David Shepardson
·2 mins read

By David Shepardson

WASHINGTON, Oct 15 (Reuters) - A U.S. judge in San Francisco on Thursday said she was "not inclined" to reverse her decision blocking the government from barring Apple Inc and Alphabet Inc's Google from offering WeChat for download in U.S. app stores.

U.S. Magistrate Judge Laurel Beeler said at a hearing that she did not think a new filing by the Justice Department "changes the outcome" or changes her analysis.

Last month, Beeler issued a preliminary injunction blocking the U.S. Commerce Department order which was set to take effect late on Sept. 20 in a suit brought by WeChat users.

The Justice Department has appealed Beeler's order to the 9th Circuit Court of Appeals, but no ruling is likely before December.

The Commerce Department order would also bar other U.S. transactions with Tencent Holding's WeChat, potentially making the app unusable in the United States.

The Justice Department argues Beeler's order "permits the continued, unfettered use of WeChat, a mobile application that the Executive Branch has determined constitutes a threat to the national security and foreign policy of the United States."

The WeChat users argued the government sought "to implement an unprecedented ban of an entire medium of communication" and then only offered "speculation" of harms "without any evidence or examples involving Americans’ use of WeChat."

WeChat has an average of 19 million daily active users in the United States, analytics firm Apptopia said.
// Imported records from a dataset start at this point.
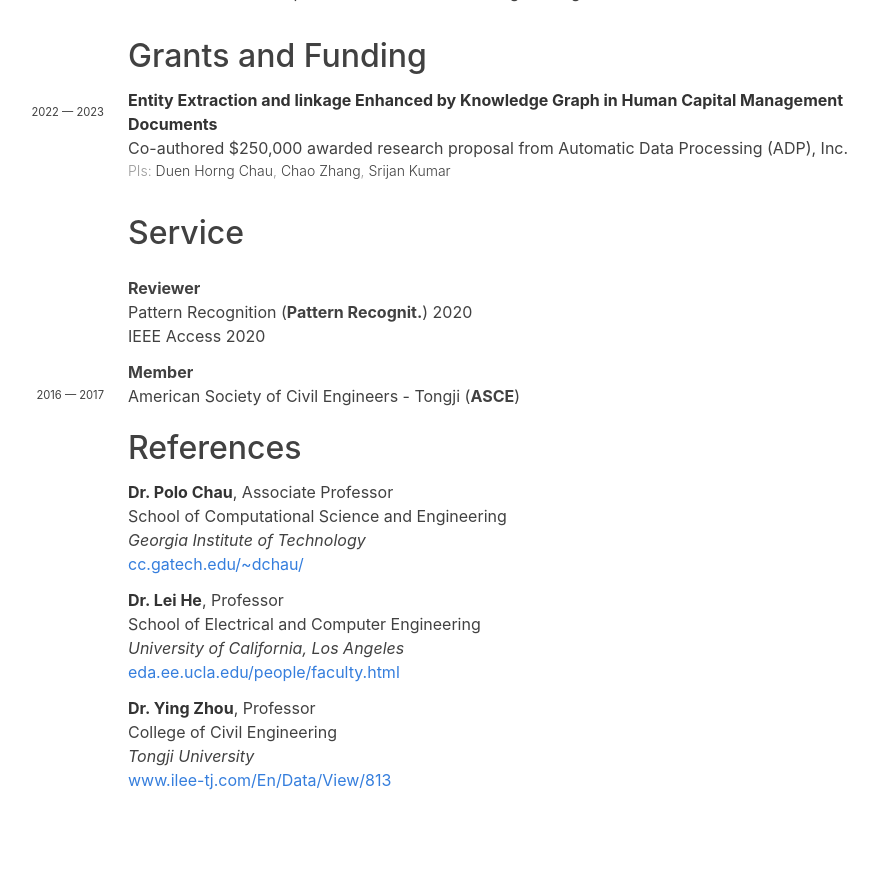
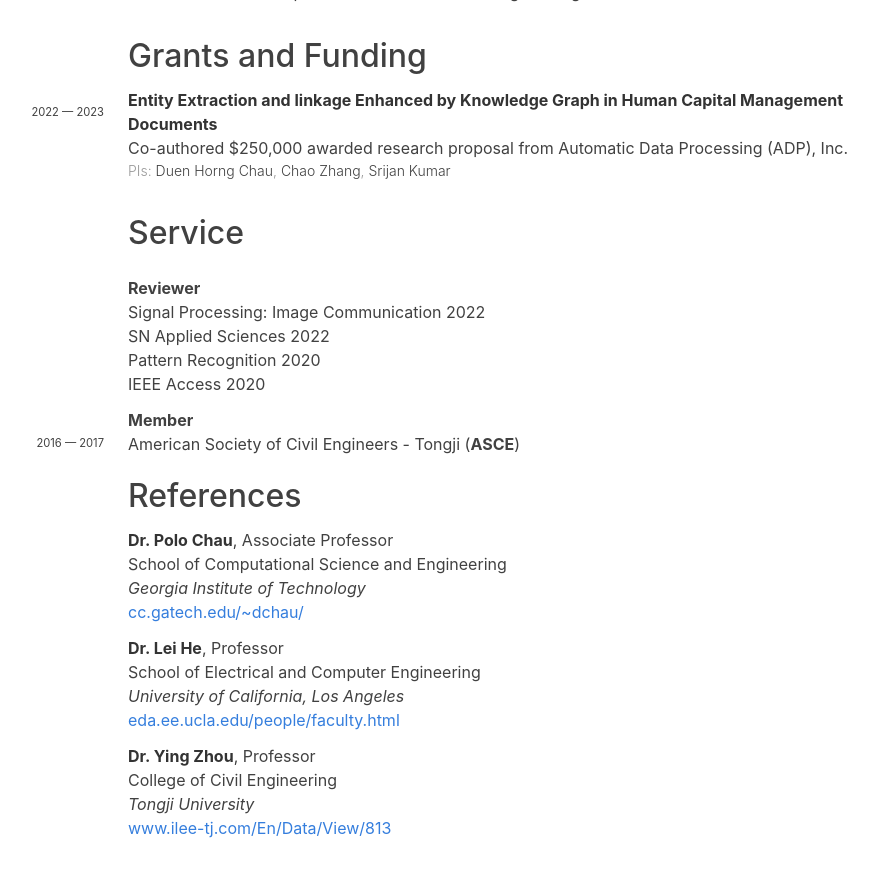
Before and after one commit to nemathahmed/temp_site2, a Jekyll site: the page built from cv.md, in a window 1280 px wide and 900 px high, scrolled down 4406 px. Shown: the top 877 px of the window, without its empty margins (204-1082 px from the left). Built offline with Jekyll 4.4.1, drawn with Linux system fonts in a browser that asks for light colours; nearby versions of some CDN libraries; some web fonts are replaced; before the commit the page ends 5258 px from its top, so only the background shows below that.

Commit message:
Update reviews

```diff
--- a/_data/reviewer.yaml
+++ b/_data/reviewer.yaml
@@ -1,5 +1,15 @@
+- venue: Signal Processing&#58; Image Communication
+  years:
+    - year: 2022
+      url: https://www.sciencedirect.com/journal/signal-processing-image-communication
+
+- venue: SN Applied Sciences
+  years:
+    - year: 2022
+      url: https://www.springer.com/journal/42452/
+
 - venue: Pattern Recognition
-  venue-shorthand: Pattern Recognit.
+  # venue-shorthand: Pattern Recognit.
   years:
     - year: 2020
       url: https://www.journals.elsevier.com/pattern-recognition
```
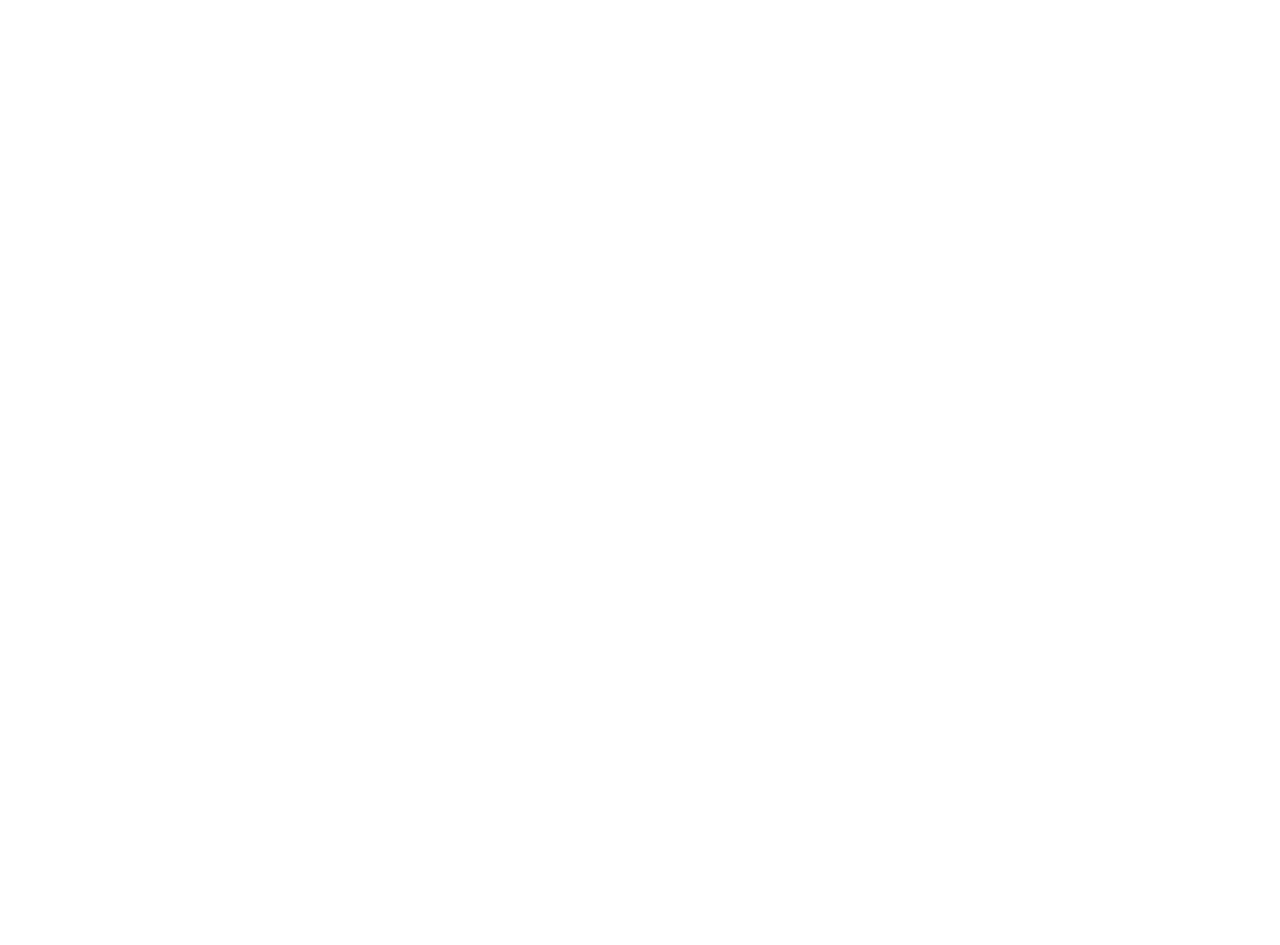
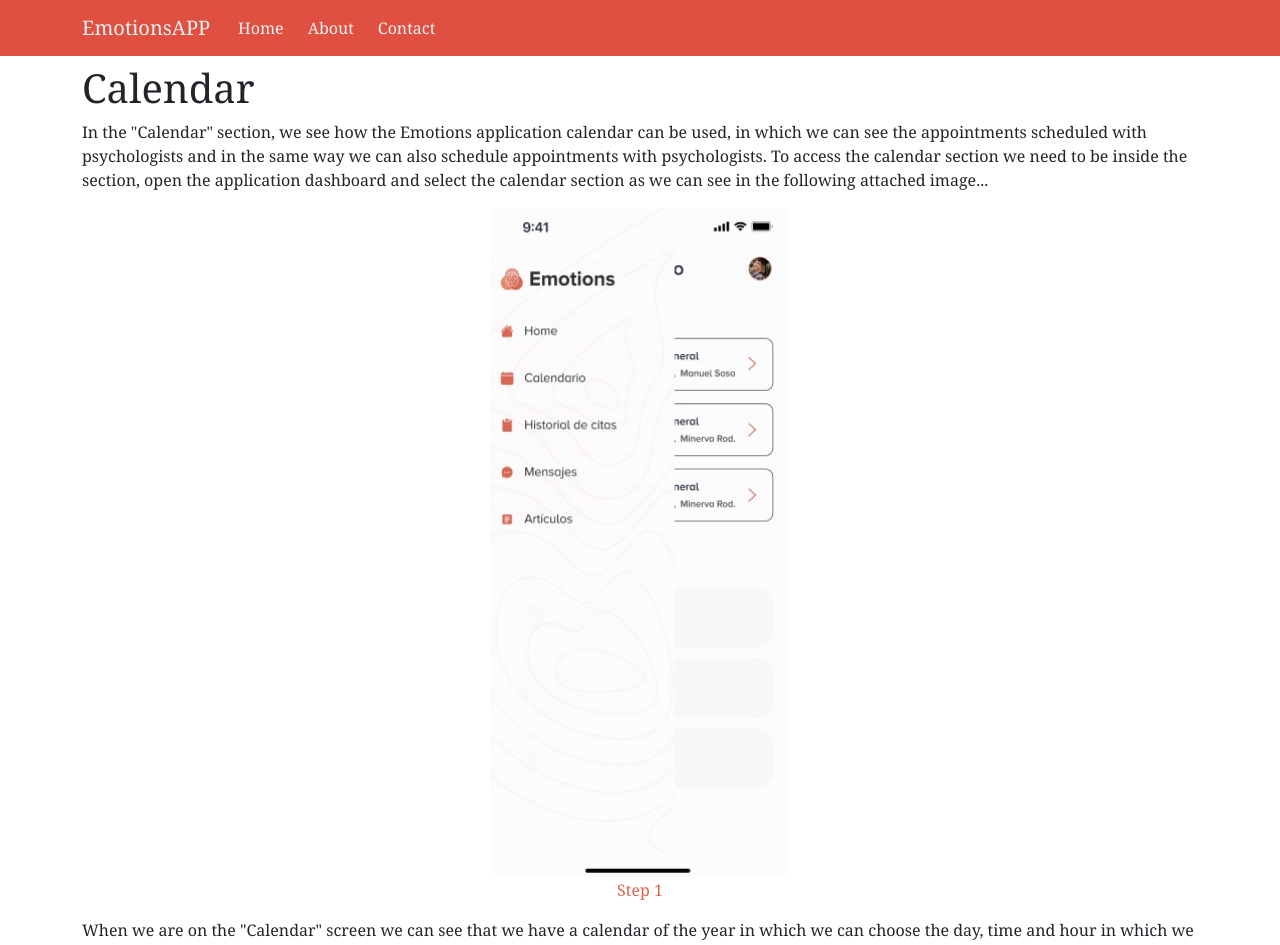
Before and after one commit to weabreu16/support-emotions, a React (Vite) app: page /calendar in a window 1280 px wide. Before the commit this address had no page. Shown: the top 945 px of the page. Before the commit the page ends 800 px from the top, so only its background shows below. Built offline with nearby package versions, Linux system fonts and the light colour scheme.

Commit message:
merge new pages

```diff
--- a/src/App.tsx
+++ b/src/App.tsx
@@ -1,7 +1,18 @@
 import { Route, Routes } from 'react-router';
 import { BrowserRouter } from 'react-router-dom';
 import { AppNavBar } from './components/app-navbar';
-import { About, Article, Contact, Home, HowTo, Profiles } from './pages';
+import {
+    About,
+    Article,
+    Contact,
+    Home,
+    HowTo,
+    Profiles,
+    Calendar,
+    Chats,
+    Meeting,
+    Pricing
+} from './pages';
 
 function App() {
 
@@ -15,6 +26,10 @@ function App() {
                 <Route path="article" element={ <Article /> } />
                 <Route path="how-to" element={ <HowTo /> } />
                 <Route path="profiles" element={ <Profiles /> } />
+                <Route path="calendar" element={ <Calendar /> } />
+                <Route path="chats" element={ <Chats /> } />
+                <Route path="meeting" element={ <Meeting /> } />
+                <Route path="pricing" element={ <Pricing /> } />
             </Route>
         </Routes>
     </BrowserRouter>
--- a/src/pages/calendar/Calendar.tsx
+++ b/src/pages/calendar/Calendar.tsx
@@ -1,6 +1,10 @@
 import React from 'react'
 import { Container } from 'react-bootstrap';
 import "./CalendarStyles.css";
+import DashboardForChats from "../../Images/DashboardForChats.png";
+import CalendarEmotions from "../../Images/CalendarEmotions.png";
+import CalendarEventEmotions from "../../Images/CalendarEventEmotions.png";
+import CalendarDetailsEmotions from "../../Images/CalendarDetailsEmotions.png";
 
 export  const Calendar = () => {
   return (
@@ -15,11 +19,10 @@ export  const Calendar = () => {
         as we can see in the following attached image...
         </p>
 
-        <div style={{ alignItems: 'center', justifyContent: 'center'}} className="img">
-            <img src="~/Images/DashboardForChats.png" />
-
-            <p>Step 1</p>
+        <div className="img">
+            <img src={DashboardForChats} />
         </div>
+        <p className="step">Step 1</p>
 
         <p>
             When we are on the "Calendar" screen we can see that we have a calendar of the year in which
@@ -28,11 +31,10 @@ export  const Calendar = () => {
             chronological order to the closest. See attached image to see how the screen is displayed.
         </p>
 
-        <div style={{ alignItems: 'center', justifyContent: 'center'}} className="img">
-            <img src="~/Images/CalendarEmotions.png" />
-
-            <p>Step 2</p>
+        <div className="img">
+            <img src={CalendarEmotions} />
         </div>
+        <p className="step">Step 2</p>
 
         <p>
             In the image of the "Step 3" we can see how the screen would be displayed when a new event is being
@@ -41,10 +43,10 @@ export  const Calendar = () => {
             it to be repeated from time to time.
         </p>
 
-        <div style={{ alignItems: 'center', justifyContent: 'center'}} className="img">
-            <img src="~/Images/CalendarEventEmotions.png" />
-            <p>Step 3</p>
+        <div className="img">
+            <img src={CalendarEventEmotions} />
         </div>
+        <p className="step">Step 3</p>
 
         <p>
             Finally we have the details screen about the meeting scheduled in the calendar,
@@ -54,11 +56,10 @@ export  const Calendar = () => {
             also join said meeting through this same screen in case it is time for the meeting.
         </p>
 
-        <div style={{ alignItems: 'center', justifyContent: 'center'}} className="img">
-            <img src="~/Images/CalendarDetailsEmotions.png" />
-
-            <p>Step 4</p>
+        <div className="img">
+            <img src={CalendarDetailsEmotions} />
         </div>
+        <p className="step">Step 4</p>
 
         <p>
             By being on the calendar screen we can be aware of all the meetings that we have
--- a/src/pages/calendar/CalendarStyles.css
+++ b/src/pages/calendar/CalendarStyles.css
@@ -8,6 +8,17 @@ img {
     height: 515px;
 }
 
+.img {
+    display: flex;
+    align-items: center;
+    justify-content: center;
+}
+
+.step {
+    text-align: center;
+    color:#DB6551;
+}
+
 .img p {
     color:#DB6551;
 }
--- a/src/pages/chats/Chats.tsx
+++ b/src/pages/chats/Chats.tsx
@@ -1,6 +1,9 @@
 import React from 'react'
 import { Container } from 'react-bootstrap';
 import "./InfoStyles.css";
+import DashboardForChats from "../../Images/DashboardForChats.png";
+import Mensajes from "../../Images/Mensajes.png";
+import ChatEmotions from "../../Images/ChatEmotions.png";
 
 export  const Chats = () => {
   return (
@@ -14,10 +17,10 @@ export  const Chats = () => {
             with psychologists we must open the application dashboard, see attached image.
         </p>
 
-        <div style={{ alignItems: 'center', justifyContent: 'center'}} className="img">
-            <img src="~/Images/DashboardForChats.png" />
-            <p>Step 1</p>
+        <div className="img">
+            <img src={DashboardForChats} />
         </div>
+        <p className="step">Step 1</p>
 
         <p>
             In the Dashboard image we can see each of the options that can be chosen,
@@ -25,10 +28,10 @@ export  const Chats = () => {
             option we will access the screen that we will see in the following image.
         </p>
 
-        <div style={{ alignItems: 'center', justifyContent: 'center'}} className="img">
-            <img src="~/Images/Mensajes.png" />
-            <p>Step 2</p>
+        <div className="img">
+            <img src={Mensajes} />
         </div>
+        <p className="step">Step 2</p>
 
         <p>
             After entering the "Messages" screen, we can see who is available and here we
@@ -37,11 +40,10 @@ export  const Chats = () => {
             this button we would be on the chat screen which we can see in the attached image.
         </p>
 
-        <div style={{ alignItems: 'center', justifyContent: 'center'}} className="img">
-            <img src="~/Images/ChatEmotions.png" />
-
-            <p>Step 3</p>
+        <div className="img">
+            <img src={ChatEmotions} />
         </div>
+        <p className="step">Step 3</p>
 
         <p>
             Being on the chat screen of the psychologist with whom we want to talk,
--- a/src/pages/chats/InfoStyles.css
+++ b/src/pages/chats/InfoStyles.css
@@ -11,3 +11,14 @@ img {
 .img p {
     color:#DB6551;
 }
+
+.img {
+    display: flex;
+    align-items: center;
+    justify-content: center;
+}
+
+.step {
+    text-align: center;
+    color:#DB6551;
+}
--- a/src/pages/home/Home.tsx
+++ b/src/pages/home/Home.tsx
@@ -57,6 +57,7 @@ export const Home = () => {
                                     <li><Link to="/calendar">Calendar</Link></li>
                                     <li><Link to="/article">Articles</Link></li>
                                     <li><Link to="/how-to">How to install</Link></li>
+                                    <li><Link to="/pricing">Pricing</Link></li>
                                 </ul>
                             </div>
                         </div>
--- a/src/pages/index.ts
+++ b/src/pages/index.ts
@@ -4,3 +4,7 @@ export { Contact } from "./contact/Contact";
 export { Article } from "./article/Article";
 export { Profiles } from "./profiles/Profiles";
 export { HowTo } from "./how-to/HowTo";
+export { Calendar } from "./calendar/Calendar";
+export { Chats } from "./chats/Chats";
+export { Meeting } from "./meeting/Meeting";
+export { Pricing } from "./pricing/Pricing";
--- a/src/pages/meeting/Meeting.tsx
+++ b/src/pages/meeting/Meeting.tsx
@@ -1,8 +1,7 @@
 import React from 'react'
 import { Container } from 'react-bootstrap';
 import "./MeetingSS.css";
-
-
+import Meeting_Emotion1 from "../../Images/Meeting_Emotion1.png";
 
 export const Meeting = () =>{
   return (
@@ -12,18 +11,17 @@ export const Meeting = () =>{
 
         <div className="row">
             <div className="meeting">
-                <img src="~/Images/Meeting_Emotion1.png" alt="s2" style={{width:"30%"}} />
+                <img src={Meeting_Emotion1} alt="s2" style={{width:"80%"}} />
             </div>
         </div>
 
         <p className="fs-5 mb-4" >Here we can see how the chat together with the options we offer to create the meetings.</p>
         <p className="fs-5 mb-4">The user has the opportunity to choose the following options:</p>
-        <li>
-            <h6>If you want to communicate normally with the specialist you can do so using the "Audio call" option.</h6>
-        </li>
-        <li>
-            <h6> If the user or the specialist needs to communicate face to face and for some reason they cannot meet in person, they can use the "video call" option.</h6>
-        </li>
+
+        <ul>
+            <li>If you want to communicate normally with the specialist you can do so using the "Audio call" option.</li>
+            <li> If the user or the specialist needs to communicate face to face and for some reason they cannot meet in person, they can use the "video call" option.</li>
+        </ul>
     </Container>
   )
 }
--- a/src/pages/pricing/Pricing.tsx
+++ b/src/pages/pricing/Pricing.tsx
@@ -1,6 +1,7 @@
 import React from 'react'
 import { Container } from 'react-bootstrap';
 import "./PricingStyles.css";
+import Planes from "../../Images/Planes.png";
 
 export  const Pricing = () => {
   return (
@@ -10,14 +11,12 @@ export  const Pricing = () => {
         <p>
         In the "Pricing" section, We can see how the payment plans of the
         application are categorized, in which we have the Bronze Plan,
-        Gold Plan and the Platinium Plan
+        Gold Plan and the Platinium Plan.
         </p>
 
-        <div style={{ alignItems: 'center', justifyContent: 'center'}}>
-            <img src="~/Images/Planes.png" />
-        </div>
+        <img src={Planes} style={{width: "100%"}} />
 
-        <h2>Plans Descriptions</h2>
+        <h2 className="mt-4">Plans Descriptions</h2>
 
         <h3 color='#DB6551'>Bronze plan</h3>
 
@@ -25,7 +24,7 @@ export  const Pricing = () => {
 
         <li>Technical Support (only by mail).</li>
         <li>Maintenance.</li>
-        <li>User Training..</li>
+        <li>User Training.</li>
 
         <h3 color='#DB6551'>Gold plan</h3>
 
@@ -37,7 +36,7 @@ export  const Pricing = () => {
         <li>Configuration Guide.</li>
         <li>Installation of the System in the Infrastructure.</li>
 
-        <h3 color='#DB6551'>Platinum Plan plan</h3>
+        <h3>Platinum plan</h3>
 
         <p>The price of this plan consists of US$1,000 per month and includes:</p>
 
--- a/src/pages/pricing/PricingStyles.css
+++ b/src/pages/pricing/PricingStyles.css
@@ -2,3 +2,8 @@ body {
     font-family: Georgia, 'Times New Roman', Times, serif;
     box-sizing: border-box;
 }
+
+h3 {
+    color: #DB6551;
+    margin-top: 10px;
+}
```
It is popular among Chinese students, Americans living in China and some Americans who have personal or business relationships in China.

WeChat is an all-in-one mobile app that combines services similar to Facebook, WhatsApp, Instagram and Venmo. The app is an essential part of daily life for many in China and boasts more than 1 billion users.

In a similar case, a U.S. appeals court on Wednesday agreed to fast-track a government appeal of a ruling blocking the government from banning new TikTok downloads from U.S. app stores. (Reporting by David Shepardson; Editing by Tom Brown)